How steep is it?
You can work out exactly how steep a slope is by measuring how far apart the contours are. Say the index contours are 100 vertical metres apart. Using the scale at the bottom of the map you determine that a pair of index contours are 400m apart horizontally. The grade is then 100/400 = 0.25 which is more often quoted as 25%, or 1 in 4, which means that for every metre you travel horizontally, you will rise 25% of that, ie 0.25m
To help answer the Q’s below, revision of Lesson 3 on drainage, Lesson 4 on grid references and Lesson 5 on contours may be useful.
On the Warby Range map first look at the drainage pattern (the heavier lines). You will see that the water flows in the opposite directions on the two sides of the map. Therefore there must be a ridge (a watershed boundary) in the centre of the map. This fact alone should help you to visualize the general shape of the land shown. The land in the grid square bounded on the south west corner by GR 290750 (or 2975) is gentle, the next grid square to the north has some medium slopes in it, and the next one to the north of that contains some steep slopes (ie close contours). Just how steep you can work out if you are given that the contour interval is 10m and the grid square interval is 1000m.
You are navigating through the Otways rain forest and have cut off the marginal information from the map to save weight but you remember that the grid magnetic angle on the recent 1:25,000 map adjacent to the east was 12 degrees east. Would it be safe to assume that the angle was essentially the same where you are?
Generally it is more important to be able to read a map effectively than use a compass, however a compass is essential in featureless country, fog, dense scrub or the like.
The best type of compass for bushwalking is the orienteering type with the compass mounted on a flat rectangular piece of transparent plastic (the baseplate) and to have the needle in oil (as it allows the needle to stabilise quickly) Also the string attachment should be long enough to allow the compass to be held at waist level with the string around your neck.

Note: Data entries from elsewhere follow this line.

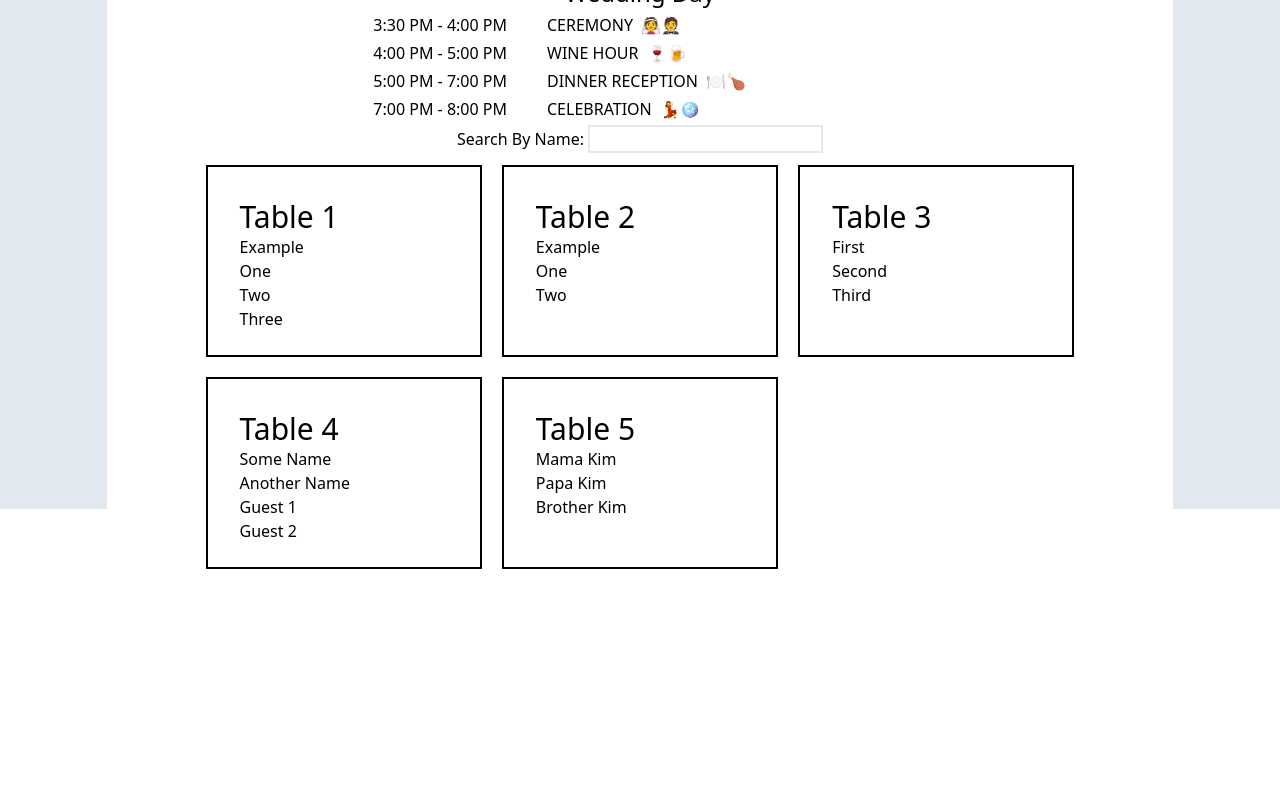
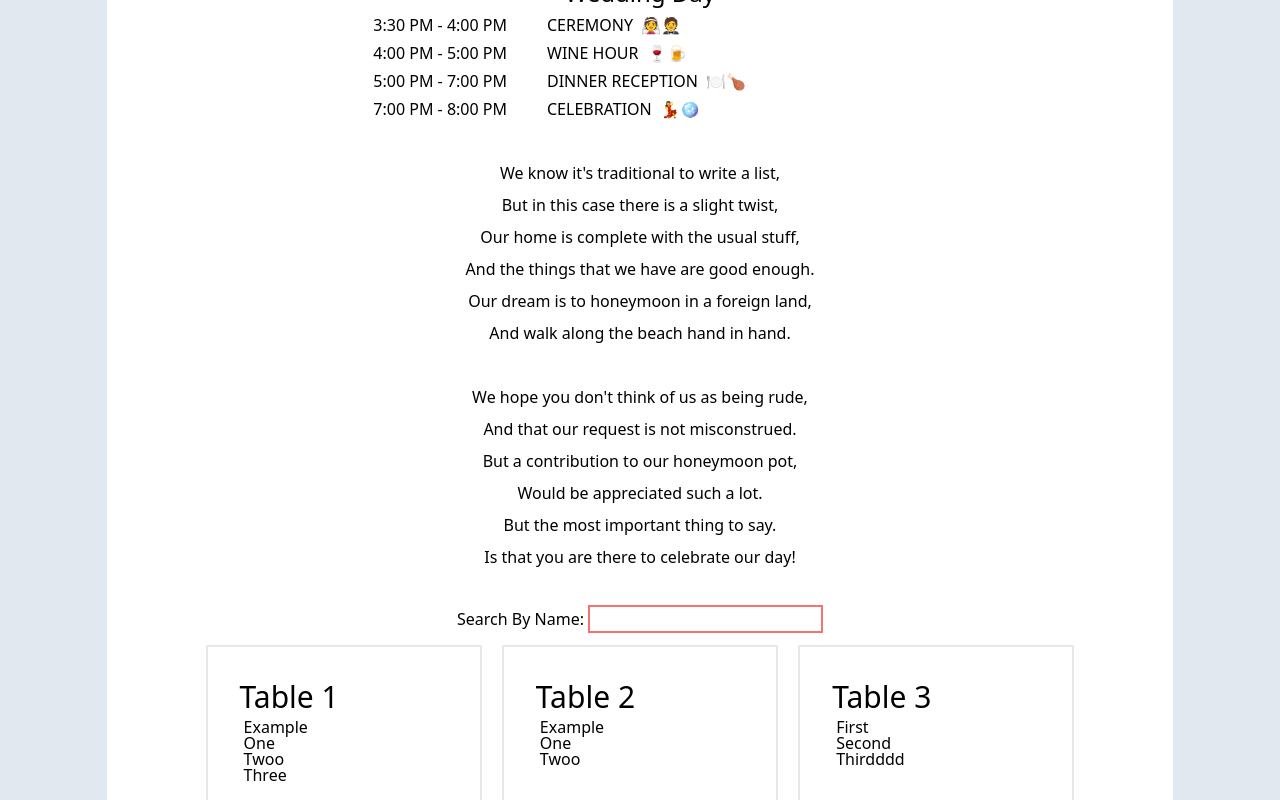
Before and after one commit to stevkim/wedding, a React (Create React App) app: page / in a window 1280 px wide. Shown: the part 920-1720 px from the top of the page. Before the commit the page ends 1489 px from the top, so only its background shows below. Built offline with nearby package versions, Linux system fonts and the light colour scheme.

Commit message:
Scrolling feature finished

```diff
--- a/package.json
+++ b/package.json
@@ -12,7 +12,7 @@
     "react": "^18.2.0",
     "react-dom": "^18.2.0",
     "react-scripts": "5.0.1",
-    "web-vitals": "^2.1.4"
+    "react-scroll": "^1.8.9"
   },
   "scripts": {
     "start": "react-scripts start",
--- a/src/App.js
+++ b/src/App.js
@@ -1,14 +1,17 @@
-import NavBar from "./Components/Navbar";
 import Welcome from "./Components/Pages/Welcome";
 import Timeline from "./Components/Pages/Timeline";
 import Seating from './Components/Pages/TableSeating'
+import Honeymoon from "./Components/Pages/Honeymoon";
+import NavBar from "./Components/Navbar";
 
 function App() {
+
   return (
     <div className="bg-slate-200">
       <NavBar />
       <Welcome />
       <Timeline />
+      <Honeymoon />
       <Seating />
     </div>
   );
--- a/src/Components/Navbar.js
+++ b/src/Components/Navbar.js
@@ -1,12 +1,14 @@
 import { useState } from 'react';
 import Logo from '../images/logo.jpg';
+import { Link } from 'react-scroll';
+
 
 const NavBar = () => {
     const Links = [
-        {name: "TIMELINE", link:'/'},
+        {name: "TIMELINE", link:'timeline'},
         {name: "VENUE MAP", link:'/'},
-        {name: "GIFT REGISTRY", link:'/'},
-        {name: "TABLE SEATING", link:'/'}
+        {name: "GIFT REGISTRY", link:'honeymoon'},
+        {name: "TABLE SEATING", link:'seating'}
     ]
 
     const [toggle, setToggle] = useState(false);
@@ -35,8 +37,8 @@ const NavBar = () => {
                 <ul className={`md:flex md:items-center md:pb-2 pb-2 md:static absolute left-0 md:w-auto w-full bg-white md:pl-0 pl-3 md:z-auto z-[-1] transition-all duration-500 ease-in md:opacity-100 opacity-0 ${toggle ? 'top-20 opacity-95' : 'top-[-100px]'}`}>
                 {Links.map((link) => {
                     return (
-                    <li key={link.name} className='md:ml-10 md:my-2 mb-3'>
-                        <a href={link.link}>{link.name}</a>
+                    <li key={link.name} className='md:ml-10 md:my-2 mb-3 cursor-pointer'>
+                        <Link to={link.link} spy={true} smooth={true} duration={500} offset={-80}>{link.name}</Link>
                     </li>
                     );
                 })}
--- /dev/null
+++ b/src/Components/Pages/Honeymoon.js
@@ -0,0 +1,24 @@
+
+const Honeymoon = () => {
+    return (
+        <div id="honeymoon" className="w-full md:w-10/12 mx-auto h-auto box-border flex flex-col bg-white">
+            <div className="mx-auto text-center my-8 leading-8">
+                <p>We know it's traditional to write a list,</p>
+                <p>But in this case there is a slight twist,</p>
+                <p>Our home is complete with the usual stuff,</p>
+                <p>And the things that we have are good enough.</p>
+                <p>Our dream is to honeymoon in a foreign land,</p>
+                <p>And walk along the beach hand in hand.</p>
+                <br></br>
+                <p>We hope you don't think of us as being rude,</p>
+                <p>And that our request is not misconstrued.</p>
+                <p>But a contribution to our honeymoon pot,</p>
+                <p>Would be appreciated such a lot.</p>
+                <p>But the most important thing to say.</p>
+                <p>Is that you are there to celebrate our day!</p>
+            </div>
+        </div>
+    );
+}
+
+export default Honeymoon;
--- a/src/Components/Pages/TableSeating.js
+++ b/src/Components/Pages/TableSeating.js
@@ -1,14 +1,14 @@
-import { useState} from "react";
+import { useState } from "react";
 import { Reorder } from "framer-motion";
 
 
 const Seating = () => {
     const table = [
-        {number: 1, guests: ['Example', 'One', 'Two', 'Three']},
-        {number: 2, guests: ['Example', 'One', 'Two']},
-        {number: 3, guests: ['First', 'Second', 'Third']},
-        {number: 4, guests: ['Some Name', 'Another Name', 'Guest 1', 'Guest 2']},
-        {number: 5, guests: ['Mama Kim', 'Papa Kim', 'Brother Kim']},
+        {number: 1, guests: ['Example', 'One', 'Twoo', 'Three']},
+        {number: 2, guests: ['Example', 'One', 'Twoo']},
+        {number: 3, guests: ['First', 'Second', 'Thirdddd']},
+        {number: 4, guests: ['Some Name', 'Another Name', 'Guest 1.', 'Guest 2']},
+        {number: 5, guests: ['Mama Kim', 'Papa Kimm', 'Brother Kim']},
         {number: 6, guests: []},
         {number: 7, guests: []},
         {number: 8, guests: []},
@@ -20,7 +20,7 @@ const Seating = () => {
     const [filter, setFiltered] = useState('');
 
     return (
-        <div className="w-full md:w-10/12 bg-white flex flex-col mx-auto px-3 h-96">
+        <div id='seating' className="w-full md:w-10/12 bg-white flex flex-col mx-auto px-3 h-auto">
             <p className="mb-3 mx-auto">
                 Search By Name:
                 <input
@@ -29,7 +29,7 @@ const Seating = () => {
                     type="text"
                     value={filter}
                     onChange={(event) => setFiltered(event.target.value.toLowerCase())}
-                    className="ml-1 border-solid border-2 border-black-400"
+                    className="ml-1 border-solid border-2 border-red-400"
                 />
             </p>
             <Reorder.Group axis="x" values={list} onReorder={setList} className="w-10/12 mx-auto grid grid-cols-2 md:grid-cols-3 gap-5">
@@ -41,21 +41,22 @@ const Seating = () => {
                                     initial={{ opacity: 0 }}
                                     animate={{ opacity: 1 }}
                                     key={table.number}
-                                        className="p-8 h-48 border-solid border-2 border-black"
+                                    className="py-3 md:p-8 pl-2 h-auto border-solid border-2 border-black-200"
                                 >
-                                        <span className="text-3xl">Table {table.number}</span>
-                                        <ul>
+                                    <p className="text-2xl md:text-3xl">Table {table.number}</p>
+                                    <ul className="leading-4 mt-1">
                                         {
                                             table.guests.filter((guest) => guest.toLowerCase().includes(filter) || filter === '')
                                             .map((guest) => {
                                                 return(
-                                                        <li>{guest}</li>
+                                                    <li key={guest.length} className="ml-1 whitespace-nowrap">{guest}</li>
                                                 )
                                             })
                                         }
                                     </ul>
                                 </Reorder.Item>
-                                )} else {
+                            )
+                        } else {
                             return (
                                 <></>
                             )
--- a/src/Components/Pages/Timeline.js
+++ b/src/Components/Pages/Timeline.js
@@ -1,4 +1,3 @@
-
 
 const Timeline = () => {
     const timeline = [
@@ -9,7 +8,7 @@ const Timeline = () => {
     ]
 
     return (
-        <div className="w-full md:w-10/12 bg-white flex flex-col mx-auto border-solid">
+        <div id="timeline" className="w-full md:w-10/12 h-auto bg-white flex flex-col mx-auto">
             <div className="text-2xl text-center">
                 Wedding Day
             </div>
--- a/src/Components/Pages/Welcome.js
+++ b/src/Components/Pages/Welcome.js
@@ -2,7 +2,7 @@ import WeddingPic from '../../images/weddingp2.jpg'
 
 const Welcome = () => {
     return (
-        <div className="w-full md:w-10/12 mx-auto mt-20 md:mt-0 h-screen md:h-auto box-border flex flex-col bg-white">
+        <div className="w-full md:w-10/12 mx-auto mt-20 md:mt-0 h-auto box-border flex flex-col bg-white">
             <div className='md:hidden flex text-center flex flex-col'>
                     <span className='text-6xl mt-10'>Steph & Steven</span>
                     <span className='mb-1'>July 9, 2023 - Snohomish, WA</span>
--- a/src/index.js
+++ b/src/index.js
@@ -7,6 +7,6 @@ import App from './App';
 const root = ReactDOM.createRoot(document.getElementById('root'));
 root.render(
   <React.StrictMode>
-    <App />
+      <App />
   </React.StrictMode>
 );
```
Also changed, not shown: 1 other file (tests, documents, lock files or other folders). Lines whose indentation alone changed are shown as unchanged.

Other features are the line in the centre of the baseplate of the compass with an arrow on one end is called the “direction of line travel” or the index line, and the compass housing can be rotated in relation to its base. The base of the compass also has a thick centre arrow with parallel lines (Orienting lines) on either side of it.

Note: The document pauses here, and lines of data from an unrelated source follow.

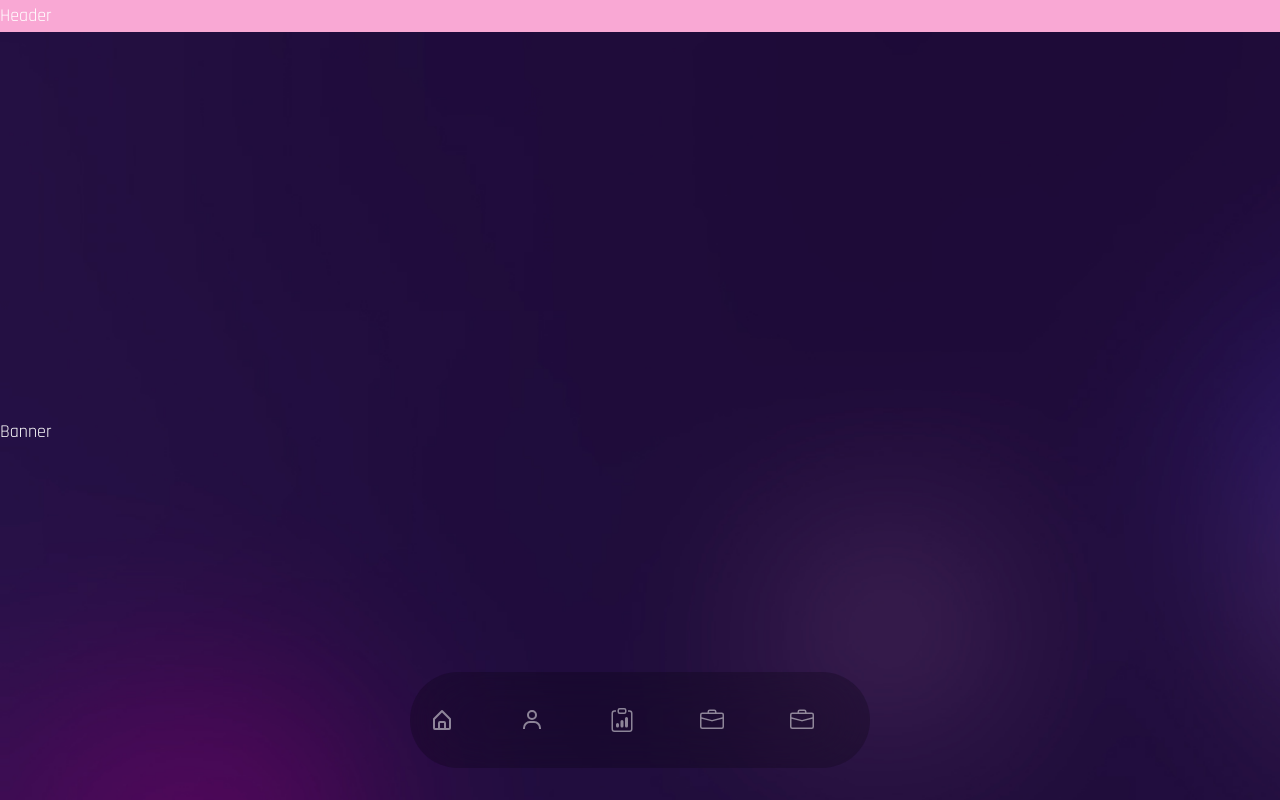
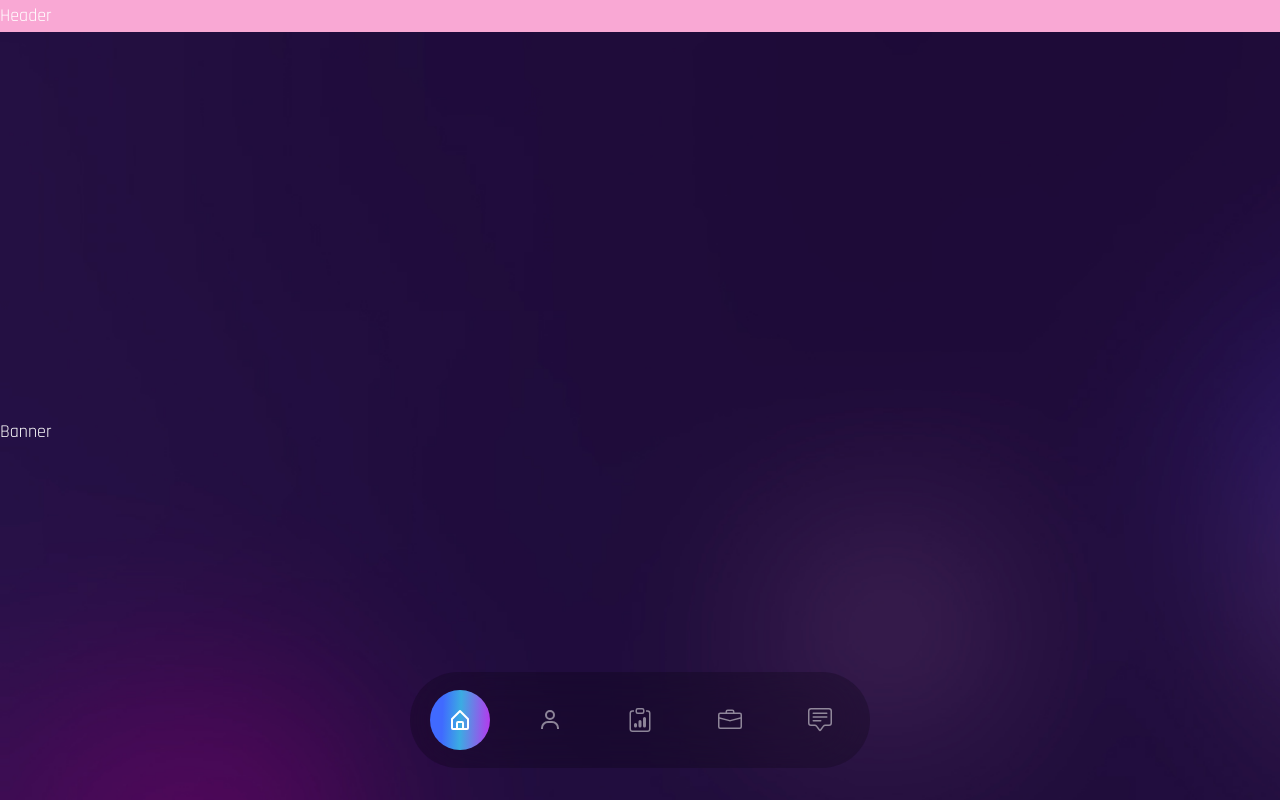
Before and after one commit to Oaksas/Portfolioo, a React (Create React App) app: page / in a window 1280 px wide. Shown: the top 800 px of the page. Built offline with nearby package versions, Linux system fonts and the light colour scheme; a web font is replaced by a local one.

Commit message:
Add nav links

```diff
--- a/src/components/About.js
+++ b/src/components/About.js
@@ -1,7 +1,11 @@
 import React from "react";
 
 const About = () => {
-  return <div className="section">About</div>;
+  return (
+    <div className="section " id="about">
+      About
+    </div>
+  );
 };
 
 export default About;
--- a/src/components/Banner.js
+++ b/src/components/Banner.js
@@ -1,7 +1,11 @@
 import React from "react";
 
 const Banner = () => {
-  return <div className="section">Banner</div>;
+  return (
+    <div className="section" id="banner">
+      Banner
+    </div>
+  );
 };
 
 export default Banner;
--- a/src/components/Contact.js
+++ b/src/components/Contact.js
@@ -1,7 +1,11 @@
 import React from "react";
 
 const Contact = () => {
-  return <div className="section">Contact</div>;
+  return (
+    <div className="section" id="contact">
+      Contact
+    </div>
+  );
 };
 
 export default Contact;
--- a/src/components/Header.js
+++ b/src/components/Header.js
@@ -1,7 +1,11 @@
 import React from "react";
 
 const Header = () => {
-  return <div className="bg-pink-300">Header</div>;
+  return (
+    <div className="bg-pink-300" id="home">
+      Header
+    </div>
+  );
 };
 
 export default Header;
--- a/src/components/Nav.js
+++ b/src/components/Nav.js
@@ -1,7 +1,7 @@
 import React from "react";
 
-import { BiClipboard, BiHome, BiHomeAlt, BiUser } from "react-icons/bi";
-import { BsClipboardData, BsBriefcase, BsChatSquare } from "react-icons/bs";
+import { BiHomeAlt, BiUser } from "react-icons/bi";
+import { BsClipboardData, BsBriefcase, BsChatSquareText } from "react-icons/bs";
 
 import { Link } from "react-scroll";
 const Nav = () => {
@@ -11,33 +11,48 @@ const Nav = () => {
         <div className="w-full bg-black/20 h-[96px] backdrop-blur-2xl rounded-full max-w-[460px] mx-auto px-5 flex justify-between items-center text-2xl text-white/50 ">
           <Link
             to="home"
-            className="cursor-pointer w-[60px] h-[60px] flex items-center justify-between"
+            activeClass="active"
+            smooth={true}
+            spy={true}
+            className="cursor-pointer w-[60px] h-[60px] flex items-center justify-center"
           >
             <BiHomeAlt />
           </Link>
           <Link
             to="about"
-            className="cursor-pointer w-[60px] h-[60px] flex items-center justify-between"
+            activeClass="active"
+            smooth={true}
+            spy={true}
+            className="cursor-pointer w-[60px] h-[60px] flex items-center justify-center"
           >
             <BiUser />
           </Link>{" "}
           <Link
             to="services"
-            className="cursor-pointer w-[60px] h-[60px] flex items-center justify-between"
+            activeClass="active"
+            smooth={true}
+            spy={true}
+            className="cursor-pointer w-[60px] h-[60px] flex items-center justify-center"
           >
             <BsClipboardData />
           </Link>{" "}
           <Link
             to="work"
-            className="cursor-pointer w-[60px] h-[60px] flex items-center justify-between"
+            activeClass="active"
+            smooth={true}
+            spy={true}
+            className="cursor-pointer w-[60px] h-[60px] flex items-center justify-center"
           >
             <BsBriefcase />
           </Link>
           <Link
             to="contact"
-            className="cursor-pointer w-[60px] h-[60px] flex items-center justify-between"
+            activeClass="active"
+            smooth={true}
+            spy={true}
+            className="cursor-pointer w-[60px] h-[60px] flex items-center justify-center"
           >
-            <BsBriefcase />
+            <BsChatSquareText />
           </Link>{" "}
         </div>
       </div>
--- a/src/components/Services.js
+++ b/src/components/Services.js
@@ -1,7 +1,11 @@
 import React from "react";
 
 const Services = () => {
-  return <div className="section">Services</div>;
+  return (
+    <div className="section" id="services">
+      Services
+    </div>
+  );
 };
 
 export default Services;
--- a/src/components/Work.js
+++ b/src/components/Work.js
@@ -1,7 +1,11 @@
 import React from "react";
 
 const Work = () => {
-  return <div className="section">Work</div>;
+  return (
+    <div className="section" id="work">
+      Work
+    </div>
+  );
 };
 
 export default Work;
```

The red coloured end of the compass needle aligns to magnetic north (the direction of the magnetic north pole), which is usually different to grid north, which is the direction of the grid lines on the map. Don’t worry about true north (the direction of the geographic north pole) – it is of no interest to us for navigation purposes.
Obtain a map (we will assume you have a compass as described above and illustrated below) – any map will do, just so long as it has grid lines and a declination diagram to the side (which shows the relationship between the various north points). Mark 2 points – say A and B. Imagine we are at A and will now attempt to get to B using the compass.
* Anywhere in Victoria you will have to subtract, but in other parts of Australia you may have to add the grid-magnetic angle. An aid to help when converting the grid angle on the map to the compass bearing you would follow on the ground is to use the mnemonic “GrandMa’s Socks” ie Grid to Magnetic Subtract, and the reverse also holds when converting a magnetic angle to a grid angle – the grid-magnetic angle is added to the magnetic angle you have measured on the compass – so the mnemonic MGA (for the car) can be used – ie Magnetic to Grid Add.